We also reject Trump's alternative and thoroughly spurious contention that Yellowstone relief was inappropriate because the lease was terminated prior to Empire's motion for injunctive relief. Since Trump served the notice of termination before the expiration of the operable cure period, it was obviously ineffective (see, Long Is. Gynecological Servs. v. 1103 Stewart A4ve. Assocs., supra, 224 A.D.2d, at 594, 638 N.Y.S.2d 959, 225 E. 36th St. Garage Corp. v. 221 E. 36th Owners Corp., supra ). It would hardly serve the purposes underlying the Yellowstone injunction to permit a landlord to cut short the cure period by prematurely serving the notice of termination.
Finally, we note that additional support for Yellowstone relief is found in the fact that the notice of default, which consisted of a brief statement that Empire violated Article 8 of the lease by filing unspecified false and fraudulent papers in relation to the Local Law 5 variance, was so vague and ambiguous as to be ineffective (see, Garland v. Titan West Assocs., supra, 147 A.D.2d, at 310-311, 543 N.Y.S.2d 56).
For these reasons, we find that Yellowstone relief tolling Empire's time to cure pursuant to the notice of default should be granted.
Also at issue is the preliminary injunction enjoining the termination of the lease granted to Empire pursuant to CPLR 6301. As to this injunction, we find that Trump has presented no rationale for vacatur.2 Empire clearly demonstrated a likelihood of success on the merits and, in that regard, we take note not only of the significant deficiencies apparent in the notice of default, but of the extremely tenuous nature of the alleged default itself. There appears little likelihood that there will be a finding that the application for the variance filed with the Department of Buildings in 1980 was a material violation of the lease. We note in this context that Empire alleges, and Trump does not dispute, that after extensive Buildings Department investigations, no violations were found.

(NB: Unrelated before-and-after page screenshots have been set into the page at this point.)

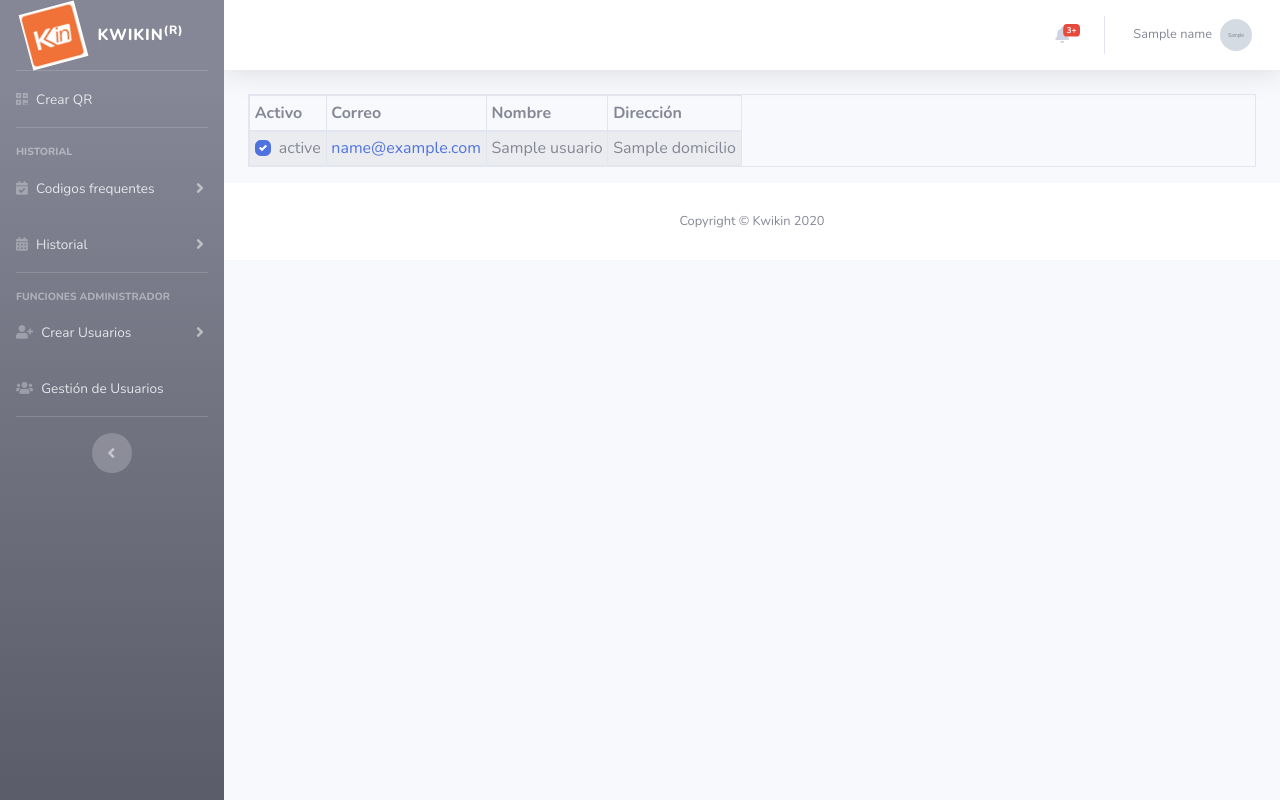
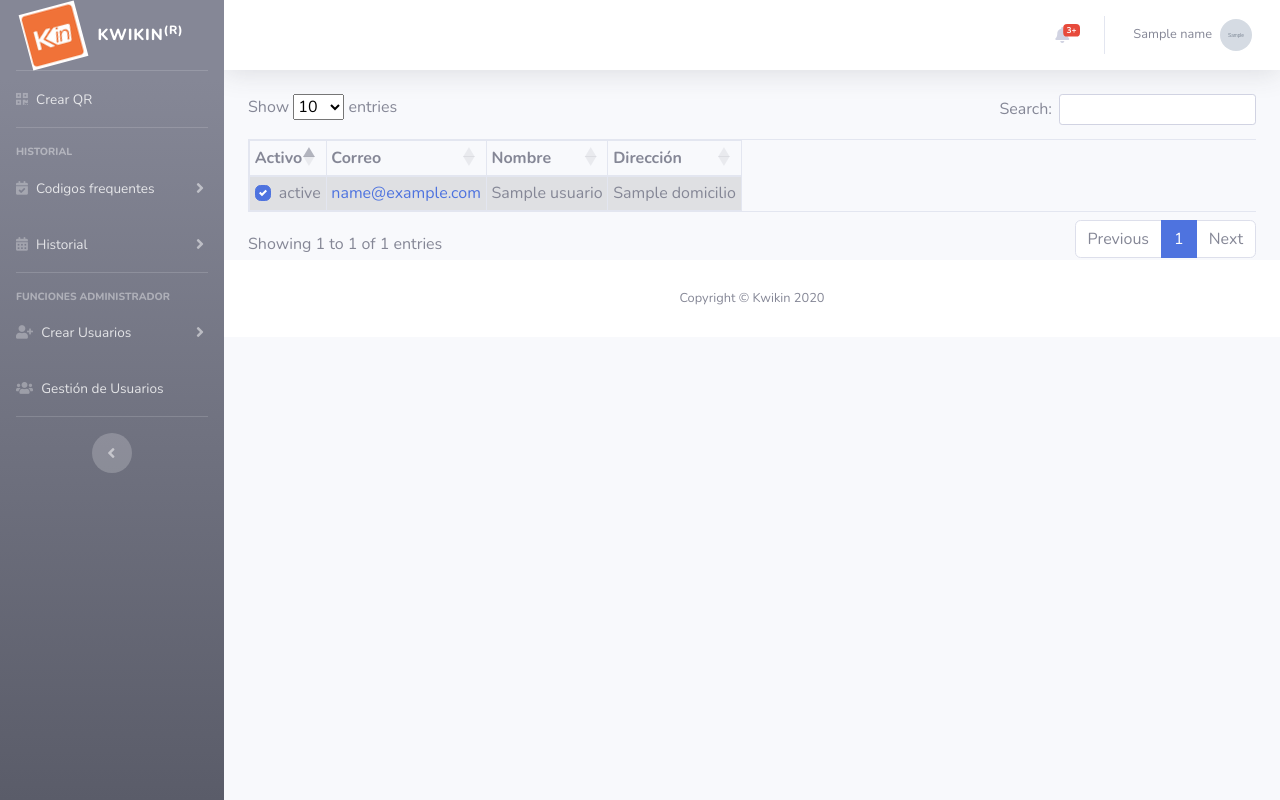
Before and after one commit to arturor19/kwikin, a Flask app: template Kwikin/templates/gestionusuarios.html in a window 1280 px wide. Run offline with Flask 2, Linux system fonts and the light colour scheme; the template is opened without the code that fills it: most values are stand-ins (such as "Sample title", 1, 10 or a date in 2020); grey boxes marked "Sample" are stand-in pictures; some libraries are stand-ins or nearby versions.

Commit message:
script para data table javascripts en layout

```diff
--- a/Kwikin/templates/gestionusuarios.html
+++ b/Kwikin/templates/gestionusuarios.html
@@ -5,7 +5,13 @@
 <title>Gestión de Usarios</title>
 {% endblock %}
 {%block body %}
+<script type="text/javascript" class="init">
 
+$(document).ready(function() {
+	$('#dtOrderExample').DataTable();
+} );
+
+	</script>
 </table>
 <!-- Table  -->
     <table id="dtOrderExample" class="table table-striped table-bordered table-sm table-responsive" cellspacing="0" width="100%">
--- a/Kwikin/templates/layout.html
+++ b/Kwikin/templates/layout.html
@@ -18,6 +18,22 @@
   <!-- Custom styles for this template-->
   <link href="{{ url_for('.static', filename='css/sb-admin-2.min.css') }}" rel="stylesheet">
   <link rel="shortcut icon" href="{{ url_for('.static', filename='/img/favicon.ico') }}" type="image/x-icon">
+  <!-- Bootstrap core JavaScript-->
+  <script src="{{ url_for('.static', filename='vendor/jquery/jquery.min.js') }}"></script>
+  <script src="{{ url_for('.static', filename='vendor/bootstrap/js/bootstrap.bundle.min.js') }}"></script>
+
+  <!-- Core plugin JavaScript-->
+  <script src="{{ url_for('.static', filename='vendor/jquery-easing/jquery.easing.min.js') }}"></script>
+
+  <!-- Bootstrap data tables-->
+  <link rel="stylesheet" type="text/css" href="https://cdn.datatables.net/1.10.21/css/dataTables.bootstrap4.min.css">
+  <script type="text/javascript" language="javascript" src="https://code.jquery.com/jquery-3.5.1.js"></script>
+  <script type="text/javascript" language="javascript" src="https://cdn.datatables.net/1.10.21/js/jquery.dataTables.min.js"></script>
+  <script type="text/javascript" language="javascript" src="https://cdn.datatables.net/1.10.21/js/dataTables.bootstrap4.min.js"></script>
+
+  <!-- Custom scripts for all pages-->
+  <script src="{{ url_for('.static', filename='js/sb-admin-2.min.js') }}"></script>
+
 
 </head>
 
@@ -257,19 +273,6 @@
   </a>
 
 
-
-  <!-- Bootstrap core JavaScript-->
-  <script src="{{ url_for('.static', filename='vendor/jquery/jquery.min.js') }}"></script>
-  <script src="{{ url_for('.static', filename='vendor/bootstrap/js/bootstrap.bundle.min.js') }}"></script>
-
-  <!-- Core plugin JavaScript-->
-  <script src="{{ url_for('.static', filename='vendor/jquery-easing/jquery.easing.min.js') }}"></script>
-
-  <!-- Custom scripts for all pages-->
-  <script src="{{ url_for('.static', filename='js/sb-admin-2.min.js') }}"></script>
-
-
-
 </body>
 
 </html>
```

Furthermore, the harm to Empire from losing the lease could well be irreparable, since it is difficult to imagine how damages could adequately compensate Empire for the value of the approximately 79 years remaining under the lease and its potential renewals in a building of such notable character as the Empire State Building. Finally, the equities clearly appear to run in Empire's favor.
1. The complaint alleges that there is a dispute over the fee title to the building.
2. While the relief afforded pursuant to such an injunction is, as a practical matter, a substitute for a Yellowstone injunction, Trump does not oppose Empire's arguments for reversal on that ground.